LAST SISSYDUDE/19TH CENTURY BOYFRIEND POST HERE
SEXY VON SEXINHEIMER… MEGA POST! OH, THE HAIRY HOLES… THE FUZZY FACES… THE PRETTY BODIES… THE HAPPY DINKIES!!!
vintage ads via FILE Photo
tattooed men photos by GUAIZINE
SOLOS portraits a diversity of characters expressing themselves sexually. They speak about their fetishes, connection and fantasies. Underwear, leather, rubber, jeans, socks, boots, big penises, tattoos, hairy, extended ejaculations, ropes, childhood memories and more. Some take this opportunity to express their exhibitionism on camera going all the way from unzipping to cumming.
Filming the participants and looking at the footage on screen is one of Antonio’s fetishes. SOLOS is a series of videos of people who are touched by Antonio’s work and voluntarily want to be involved in his films.

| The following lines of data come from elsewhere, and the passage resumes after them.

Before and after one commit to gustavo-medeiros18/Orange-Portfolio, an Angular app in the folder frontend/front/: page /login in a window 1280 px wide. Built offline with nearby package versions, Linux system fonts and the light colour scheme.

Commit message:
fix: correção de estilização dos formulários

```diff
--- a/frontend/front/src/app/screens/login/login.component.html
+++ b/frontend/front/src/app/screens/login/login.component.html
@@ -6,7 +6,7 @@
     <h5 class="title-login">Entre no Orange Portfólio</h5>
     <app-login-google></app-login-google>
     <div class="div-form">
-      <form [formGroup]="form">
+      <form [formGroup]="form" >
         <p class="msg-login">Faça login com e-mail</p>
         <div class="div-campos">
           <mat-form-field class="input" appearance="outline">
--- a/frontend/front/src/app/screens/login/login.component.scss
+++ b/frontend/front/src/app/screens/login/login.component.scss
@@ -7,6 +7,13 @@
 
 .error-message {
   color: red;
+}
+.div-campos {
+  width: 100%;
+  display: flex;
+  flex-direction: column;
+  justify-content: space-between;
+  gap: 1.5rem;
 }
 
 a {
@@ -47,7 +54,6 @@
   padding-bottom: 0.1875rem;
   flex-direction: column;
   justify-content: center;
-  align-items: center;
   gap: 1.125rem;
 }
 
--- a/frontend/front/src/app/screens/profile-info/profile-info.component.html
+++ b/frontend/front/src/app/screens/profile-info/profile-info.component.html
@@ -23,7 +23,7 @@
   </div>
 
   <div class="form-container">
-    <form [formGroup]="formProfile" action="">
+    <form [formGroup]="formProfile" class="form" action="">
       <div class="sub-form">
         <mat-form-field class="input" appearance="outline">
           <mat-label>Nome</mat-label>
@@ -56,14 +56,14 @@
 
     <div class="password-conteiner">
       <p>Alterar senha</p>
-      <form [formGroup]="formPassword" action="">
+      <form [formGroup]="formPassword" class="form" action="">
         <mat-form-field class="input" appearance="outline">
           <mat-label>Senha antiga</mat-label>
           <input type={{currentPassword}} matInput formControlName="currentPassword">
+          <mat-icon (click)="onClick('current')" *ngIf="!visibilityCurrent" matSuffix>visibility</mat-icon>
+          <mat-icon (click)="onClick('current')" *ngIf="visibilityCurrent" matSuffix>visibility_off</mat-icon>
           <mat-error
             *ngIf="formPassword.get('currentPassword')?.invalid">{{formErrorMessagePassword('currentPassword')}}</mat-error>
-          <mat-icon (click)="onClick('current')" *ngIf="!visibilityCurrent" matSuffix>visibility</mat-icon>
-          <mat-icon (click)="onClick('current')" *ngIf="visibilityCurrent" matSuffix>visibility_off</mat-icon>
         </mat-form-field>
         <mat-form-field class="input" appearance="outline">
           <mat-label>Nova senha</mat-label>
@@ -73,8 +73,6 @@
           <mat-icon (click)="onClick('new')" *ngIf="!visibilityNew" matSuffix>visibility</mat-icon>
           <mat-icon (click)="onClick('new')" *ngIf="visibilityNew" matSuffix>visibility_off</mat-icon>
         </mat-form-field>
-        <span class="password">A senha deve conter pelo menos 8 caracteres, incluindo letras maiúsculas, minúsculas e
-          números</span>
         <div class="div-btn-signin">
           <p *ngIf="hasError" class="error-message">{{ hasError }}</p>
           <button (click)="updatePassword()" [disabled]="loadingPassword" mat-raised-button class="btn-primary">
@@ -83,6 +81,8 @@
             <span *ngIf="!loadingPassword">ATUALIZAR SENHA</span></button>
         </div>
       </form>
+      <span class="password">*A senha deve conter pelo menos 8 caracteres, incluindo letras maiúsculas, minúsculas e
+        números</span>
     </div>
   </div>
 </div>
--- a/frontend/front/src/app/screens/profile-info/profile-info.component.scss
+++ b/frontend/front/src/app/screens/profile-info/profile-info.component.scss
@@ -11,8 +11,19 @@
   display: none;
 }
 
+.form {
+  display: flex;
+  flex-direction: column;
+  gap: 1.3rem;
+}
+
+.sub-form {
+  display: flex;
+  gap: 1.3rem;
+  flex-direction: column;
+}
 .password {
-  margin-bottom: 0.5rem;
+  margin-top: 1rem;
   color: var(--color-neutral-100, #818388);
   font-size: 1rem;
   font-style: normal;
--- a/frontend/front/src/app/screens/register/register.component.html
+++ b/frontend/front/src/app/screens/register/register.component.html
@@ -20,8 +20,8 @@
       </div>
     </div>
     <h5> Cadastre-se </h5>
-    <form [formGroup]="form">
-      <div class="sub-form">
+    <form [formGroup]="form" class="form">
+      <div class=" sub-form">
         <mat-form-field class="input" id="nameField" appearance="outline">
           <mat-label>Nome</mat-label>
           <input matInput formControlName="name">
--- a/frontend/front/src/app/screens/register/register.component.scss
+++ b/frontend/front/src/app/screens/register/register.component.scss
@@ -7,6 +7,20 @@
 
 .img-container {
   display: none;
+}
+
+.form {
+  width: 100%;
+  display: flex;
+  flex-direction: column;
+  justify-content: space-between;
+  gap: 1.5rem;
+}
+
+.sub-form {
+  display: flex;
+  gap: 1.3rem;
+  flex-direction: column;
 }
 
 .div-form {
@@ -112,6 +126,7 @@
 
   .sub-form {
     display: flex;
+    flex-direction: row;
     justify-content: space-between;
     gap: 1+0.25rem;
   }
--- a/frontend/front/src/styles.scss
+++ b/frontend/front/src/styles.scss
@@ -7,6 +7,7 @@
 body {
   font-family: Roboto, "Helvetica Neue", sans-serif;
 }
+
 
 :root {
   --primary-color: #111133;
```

(Subtitles available in English, Spanish and Portuguese. Click the CC button on the video player)
A film by Antonio Da Silva
With: Andrew, Ce, David, Ed, Ido, Jorge, Rafael, Raoni, Rowland, Rubi, Scott, Simon.
Camera, Editing and Sound Design: Antonio Da Silva
Length: 13:00 RENT THE FILM HERE!
TONS more pics & gifs after the jump!
Wiki: The life-size marble statue known as the Barberini Faun or Drunken Satyr is located in the Glyptothek in Munich, Germany. A Faun is the Roman equivalent of a Greek Satyr. In Greek mythology, satyrs were human-like male woodland spirits with several animal features, often a goat-like tail, hooves, ears, or horns. Satyrs attended Dionysus.
Various restorations of the Barberini Faun may have enhanced the sexual aspect of the statue. Because of this, the statue has acquired a reputation as an example of erotic art. Nudity in Greek art was nothing new; however, the blatant sexuality of this piece makes it most interesting to twentieth-century eyes. His wantonly spread legs focus attention on his genitals. Not all viewers have found the Faun so indecorous: the Barberini Faun was reproduced on a Nymphenburg porcelain service in the 1830s.
A marble copy was sculpted by Edmé Bouchardon at the French Academy in Rome in 1726. Cardinal Barberini desired a plaster cast of it to keep with the antique original. Bouchardon’s Barberini Faun arrived in France in 1732, greatly admired. In 1775 the duc de Chartres bought it for his elaborate garden plan at Parc Monceau. It is now in the Louvre Museum. A copy by sculptor Eugène-Louis Lequesne was given to France in 1846. It is now located in the École nationale supérieure des Beaux-Arts (ENSBA). A gilded copy is included among many other replicas of classical sculptures that adorn the grand cascade that descends from the back of Peter the Great’s summer palace, Peterhof, outside of St. Petersburg, Russia.